Green 18 hr
Blue 24 hr
Advanced RS; Honda Kiyoshi; 2. DEM
96
Debris Flow Simulation
flx_118_91_saido_15sph.mov
River Saido h
Debris Flow
High Density
High Speed
High Power to destroy
everything ( houses, roads, bridges )
16
Mt. Mayon Volcano Comprehensive
Disaster Prevention Master Plan
GIS Data
Development for
Planner
Historical River
planform Change by
lava, pyroclastic flow,
lahar
Sediment Production
Estimation for river
structure planning
Advanced RS; Honda Kiyoshi; 2. DEM
98
Lava Deposit of Mr. Mayon
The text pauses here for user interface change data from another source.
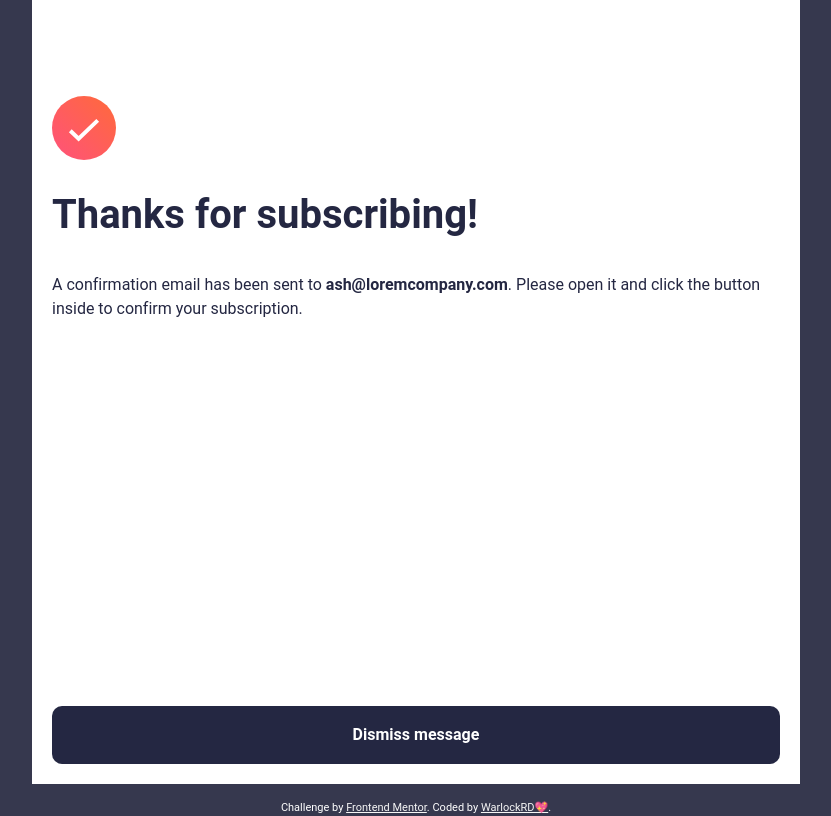
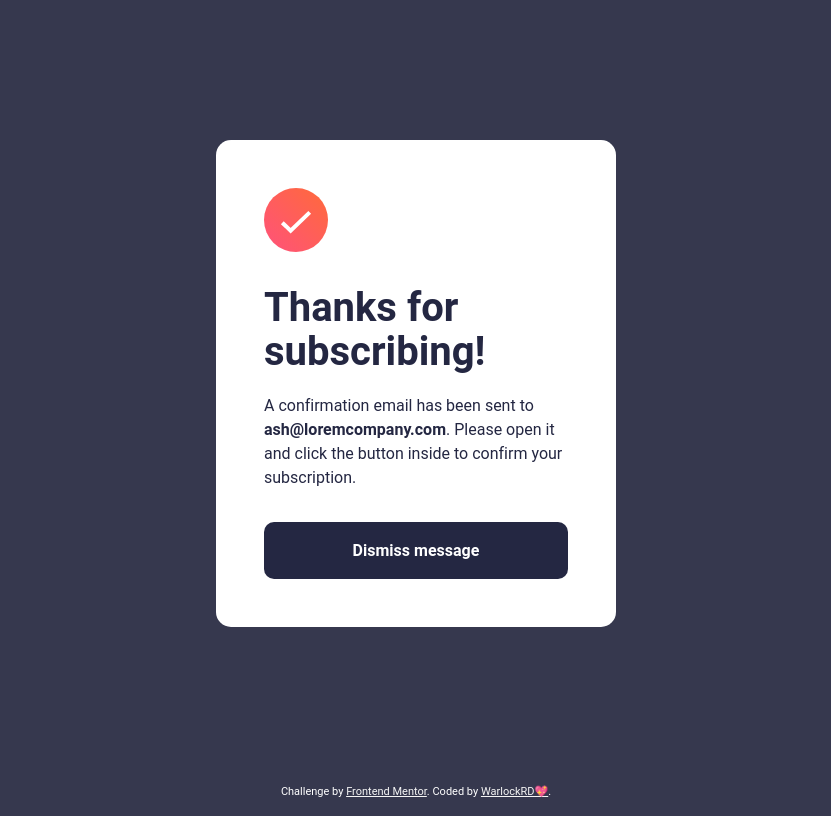
Before and after one commit to acheco/newsletter-sign-up-with-success-message-main, a plain HTML site: page index.html in a window 1280 px wide. Both pictures are taken after typing "name@example.com" into the empty fields and a click on the button "Subscribe to a monthly newsletter". Shown: the whole page, without its empty margins (224-1055 px from the left). Drawn offline with Linux system fonts and the light colour scheme.

Commit message:
Fixing the desktop success message

```diff
--- a/index.html
+++ b/index.html
@@ -72,7 +72,7 @@
 
         <h1>Thanks for subscribing!</h1>
 
-        <p>
+        <p class="success-message">
           A confirmation email has been sent to <b>ash@loremcompany.com</b>.
           Please open it and click the button inside to confirm your subscription.
         </p>
--- a/style.css
+++ b/style.css
@@ -40,7 +40,8 @@ body {
   scroll-behavior: smooth;
   text-rendering: optimizeSpeed;
   font-family: 'roboto', sans-serif;
-  font-size: 1rem;
+  font-size: 16px;
+  font-weight: 400;
 }
 
 /* Set shorter line heights on headings and interactive elements */
@@ -102,12 +103,12 @@ body {
 }
 
 main {
-  width: 375px;
-  background-color: var(--color-white);
   margin: auto;
+
 }
 
 .sign-up-section {
+  width: 375px;
   height: 100dvh;
 }
 
@@ -115,6 +116,8 @@ main {
   display: flex;
   flex-direction: column;
   justify-content: space-between;
+  background-color: var(--color-white);
+  border-radius: 15px;
 }
 
 .detail-section {
@@ -135,7 +138,7 @@ ul {
   flex-direction: column;
   margin-bottom: 20px;
   list-style: none;
-  padding: 0;
+  padding: 0 0 20px 0;
 }
 
 li {
@@ -224,10 +227,6 @@ button:hover {
 }
 
 @media (min-width: 768px) {
-  main {
-    width: 768px;
-    border-radius: 25px;
-  }
 
   .signup-container {
     flex-direction: row-reverse;
@@ -239,6 +238,14 @@ button:hover {
   }
 
   #success-message {
-    width: 768px;
+    width: 400px;
+    height: auto;
+    padding: 3rem;
+    border-radius: 15px;
   }
+
+  .success-message{
+    margin: 0 0 2rem;
+  }
+
 }
```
(Pawa Burabod riverbed)
Advanced RS; Honda Kiyoshi; 2. DEM
99
Estimation of Lava Deposit Height using SAR Interferometry
INSAR result Topographic difference
Volcanic Activity
INTRODUCTION
Lava flow Pyroclastic flow
Volcano Activity Map
Landscape photo
Monitoring During Eruption
Lava Location, Movement
Ground based digital image ->
continuous monitoring
3D View
3D Graphics
DEM
Ortho-view
3D view
Orthophoto from Ground Digital Camera Image
1st Image 2min, 2nd and later image 3sec.
METHODOLOGY (Rectification)
Skyline Matching
Rectified Image
Reference Edge
Overview of Skyline Matching
Reference
Original
Original Edge
Sobel Filter
Sobel Filter
17
METHODOLOGY (Rectification)
Reference
Rectified Image
Overlaid Reference and Rectified mage
Rectified Image
Shift X: -51 Shift Y: 111 Rotation: 1.4
Orthophoto from Ground Digital Camera Image
1st Image 2min, 2nd and later image 3sec.
Orthophoto from Thermography Image
(night time )
Advanced RS; Honda Kiyoshi; 2. DEM
106
CONCLUSION
DEM has numerous applications in research
and practice.
DEM from RS are potentially easier to
acquire and use for terrain modeling,
hydrological modeling etc.
Spatial Functions in GIS add more value to
DEM for modeling purposes.
Let us use DEM